▶ [To do]: Give back every line of the material exactly. Skip the pictures.
#### Material for this task
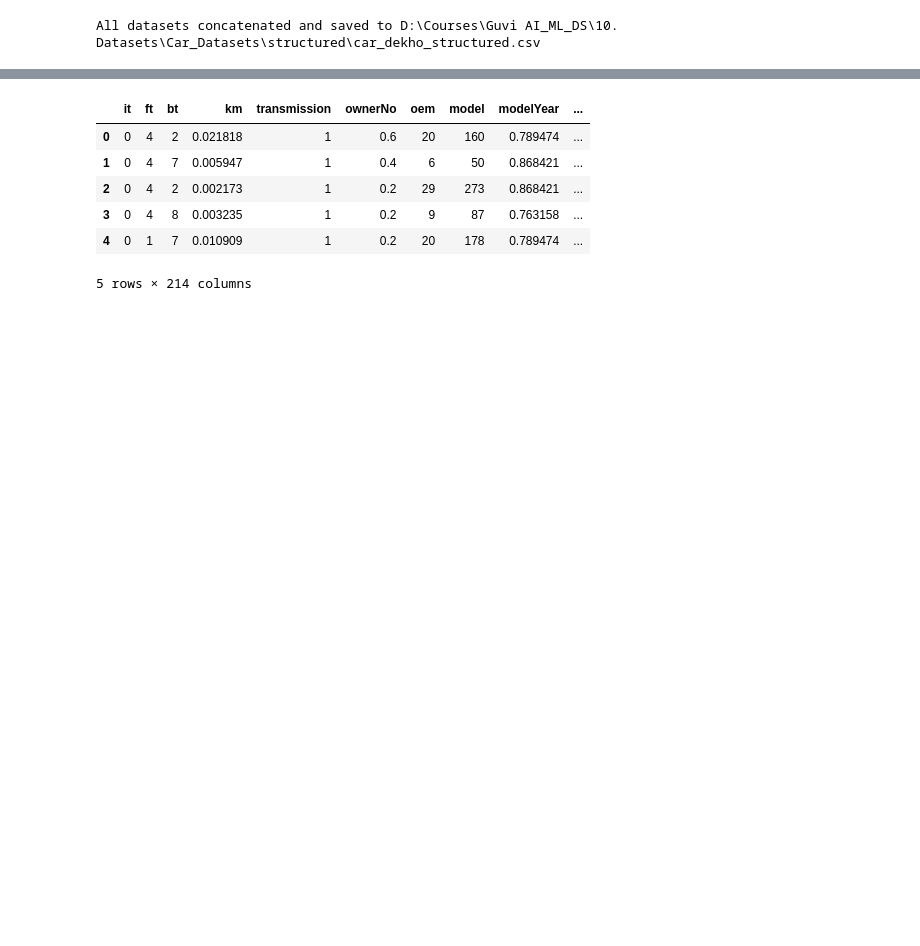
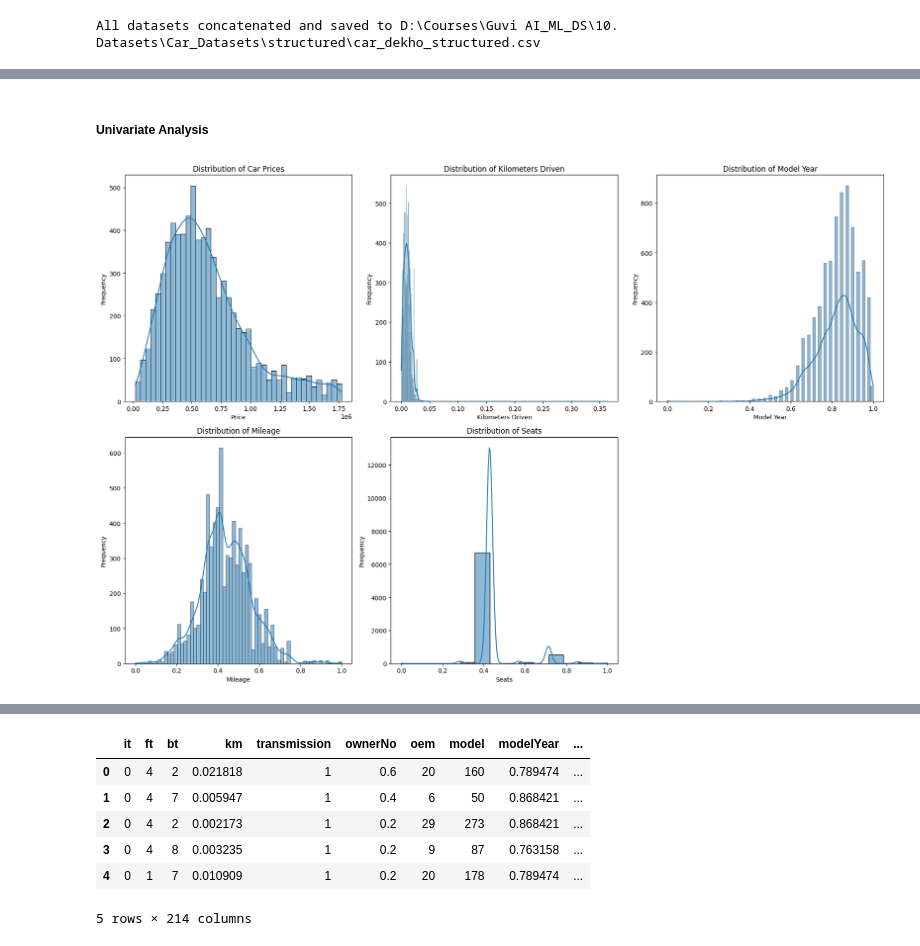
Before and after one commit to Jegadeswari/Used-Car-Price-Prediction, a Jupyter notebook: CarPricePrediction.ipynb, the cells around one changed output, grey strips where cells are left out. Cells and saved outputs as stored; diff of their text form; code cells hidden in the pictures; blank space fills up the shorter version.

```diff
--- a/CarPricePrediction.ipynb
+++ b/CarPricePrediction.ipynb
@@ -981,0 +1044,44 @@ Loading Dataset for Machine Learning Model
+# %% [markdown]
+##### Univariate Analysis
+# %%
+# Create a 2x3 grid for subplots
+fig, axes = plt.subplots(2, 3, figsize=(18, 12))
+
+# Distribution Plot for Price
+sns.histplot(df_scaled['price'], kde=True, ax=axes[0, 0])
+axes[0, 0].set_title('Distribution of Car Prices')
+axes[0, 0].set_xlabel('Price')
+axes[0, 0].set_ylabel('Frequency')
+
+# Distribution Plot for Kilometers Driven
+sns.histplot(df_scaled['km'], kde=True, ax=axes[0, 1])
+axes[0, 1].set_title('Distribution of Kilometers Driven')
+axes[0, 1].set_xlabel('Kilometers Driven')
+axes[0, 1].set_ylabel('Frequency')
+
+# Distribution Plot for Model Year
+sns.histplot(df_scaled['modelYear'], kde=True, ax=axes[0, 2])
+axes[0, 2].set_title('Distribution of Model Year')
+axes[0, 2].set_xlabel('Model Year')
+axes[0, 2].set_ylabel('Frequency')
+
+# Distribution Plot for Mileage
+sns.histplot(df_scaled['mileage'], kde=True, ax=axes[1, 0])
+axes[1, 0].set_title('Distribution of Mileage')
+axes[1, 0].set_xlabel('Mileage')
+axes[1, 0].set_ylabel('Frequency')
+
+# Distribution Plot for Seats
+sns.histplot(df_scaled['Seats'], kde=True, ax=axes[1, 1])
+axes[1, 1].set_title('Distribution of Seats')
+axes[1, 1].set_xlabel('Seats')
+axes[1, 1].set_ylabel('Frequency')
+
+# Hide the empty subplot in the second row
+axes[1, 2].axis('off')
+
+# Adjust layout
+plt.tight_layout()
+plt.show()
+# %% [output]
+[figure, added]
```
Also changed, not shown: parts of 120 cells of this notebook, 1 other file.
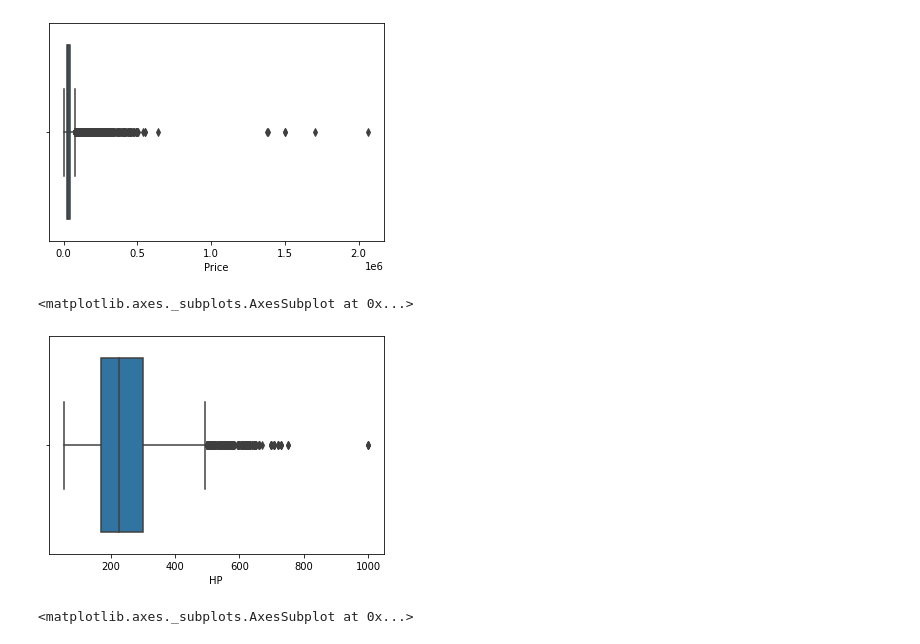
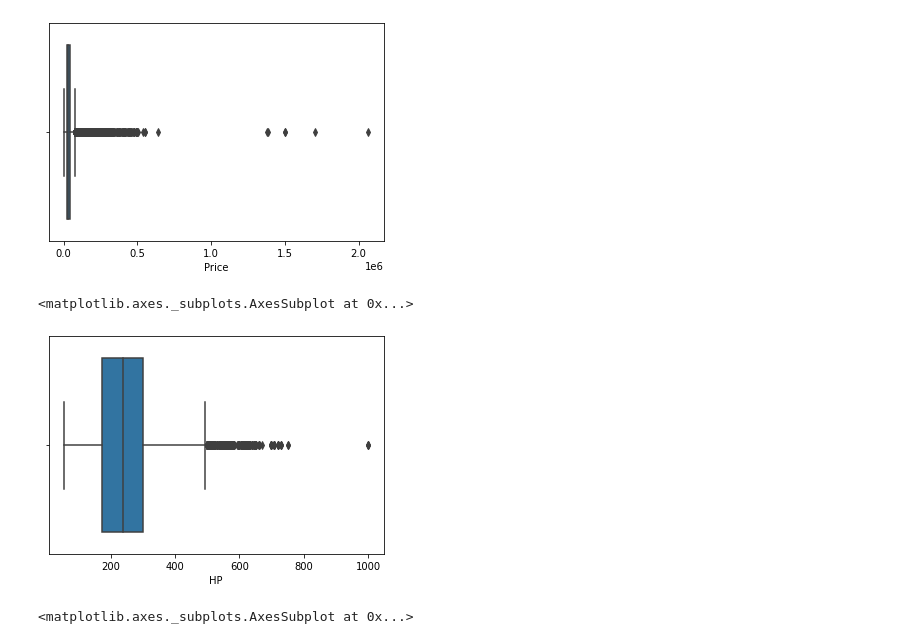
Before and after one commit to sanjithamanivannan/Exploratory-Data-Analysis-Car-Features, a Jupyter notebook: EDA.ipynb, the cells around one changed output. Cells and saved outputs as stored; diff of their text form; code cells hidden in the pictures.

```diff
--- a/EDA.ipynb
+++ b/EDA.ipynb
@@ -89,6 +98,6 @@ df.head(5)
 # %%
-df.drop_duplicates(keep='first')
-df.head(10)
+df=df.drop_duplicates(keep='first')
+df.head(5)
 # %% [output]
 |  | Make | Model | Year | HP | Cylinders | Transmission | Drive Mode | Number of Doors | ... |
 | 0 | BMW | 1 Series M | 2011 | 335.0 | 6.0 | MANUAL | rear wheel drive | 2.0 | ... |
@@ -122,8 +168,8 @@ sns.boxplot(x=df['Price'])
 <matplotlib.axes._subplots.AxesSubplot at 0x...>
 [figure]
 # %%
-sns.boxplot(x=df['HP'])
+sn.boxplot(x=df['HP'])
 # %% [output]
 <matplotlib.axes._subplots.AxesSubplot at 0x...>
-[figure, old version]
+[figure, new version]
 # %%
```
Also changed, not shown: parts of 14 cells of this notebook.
########
▶ [Solution to the exercise]:
Before and after one commit to Jegadeswari/Used-Car-Price-Prediction, a Jupyter notebook: CarPricePrediction.ipynb, the cells around one changed output, grey strips where cells are left out. Cells and saved outputs as stored; diff of their text form; code cells hidden in the pictures; blank space fills up the shorter version.

```diff
--- a/CarPricePrediction.ipynb
+++ b/CarPricePrediction.ipynb
@@ -981,0 +1044,44 @@ Loading Dataset for Machine Learning Model
+# %% [markdown]
+##### Univariate Analysis
+# %%
+# Create a 2x3 grid for subplots
+fig, axes = plt.subplots(2, 3, figsize=(18, 12))
+
+# Distribution Plot for Price
+sns.histplot(df_scaled['price'], kde=True, ax=axes[0, 0])
+axes[0, 0].set_title('Distribution of Car Prices')
+axes[0, 0].set_xlabel('Price')
+axes[0, 0].set_ylabel('Frequency')
+
+# Distribution Plot for Kilometers Driven
+sns.histplot(df_scaled['km'], kde=True, ax=axes[0, 1])
+axes[0, 1].set_title('Distribution of Kilometers Driven')
+axes[0, 1].set_xlabel('Kilometers Driven')
+axes[0, 1].set_ylabel('Frequency')
+
+# Distribution Plot for Model Year
+sns.histplot(df_scaled['modelYear'], kde=True, ax=axes[0, 2])
+axes[0, 2].set_title('Distribution of Model Year')
+axes[0, 2].set_xlabel('Model Year')
+axes[0, 2].set_ylabel('Frequency')
+
+# Distribution Plot for Mileage
+sns.histplot(df_scaled['mileage'], kde=True, ax=axes[1, 0])
+axes[1, 0].set_title('Distribution of Mileage')
+axes[1, 0].set_xlabel('Mileage')
+axes[1, 0].set_ylabel('Frequency')
+
+# Distribution Plot for Seats
+sns.histplot(df_scaled['Seats'], kde=True, ax=axes[1, 1])
+axes[1, 1].set_title('Distribution of Seats')
+axes[1, 1].set_xlabel('Seats')
+axes[1, 1].set_ylabel('Frequency')
+
+# Hide the empty subplot in the second row
+axes[1, 2].axis('off')
+
+# Adjust layout
+plt.tight_layout()
+plt.show()
+# %% [output]
+[figure, added]
```
Also changed, not shown: parts of 120 cells of this notebook, 1 other file.
Before and after one commit to sanjithamanivannan/Exploratory-Data-Analysis-Car-Features, a Jupyter notebook: EDA.ipynb, the cells around one changed output. Cells and saved outputs as stored; diff of their text form; code cells hidden in the pictures.

```diff
--- a/EDA.ipynb
+++ b/EDA.ipynb
@@ -89,6 +98,6 @@ df.head(5)
 # %%
-df.drop_duplicates(keep='first')
-df.head(10)
+df=df.drop_duplicates(keep='first')
+df.head(5)
 # %% [output]
 |  | Make | Model | Year | HP | Cylinders | Transmission | Drive Mode | Number of Doors | ... |
 | 0 | BMW | 1 Series M | 2011 | 335.0 | 6.0 | MANUAL | rear wheel drive | 2.0 | ... |
@@ -122,8 +168,8 @@ sns.boxplot(x=df['Price'])
 <matplotlib.axes._subplots.AxesSubplot at 0x...>
 [figure]
 # %%
-sns.boxplot(x=df['HP'])
+sn.boxplot(x=df['HP'])
 # %% [output]
 <matplotlib.axes._subplots.AxesSubplot at 0x...>
-[figure, old version]
+[figure, new version]
 # %%
```
Also changed, not shown: parts of 14 cells of this notebook.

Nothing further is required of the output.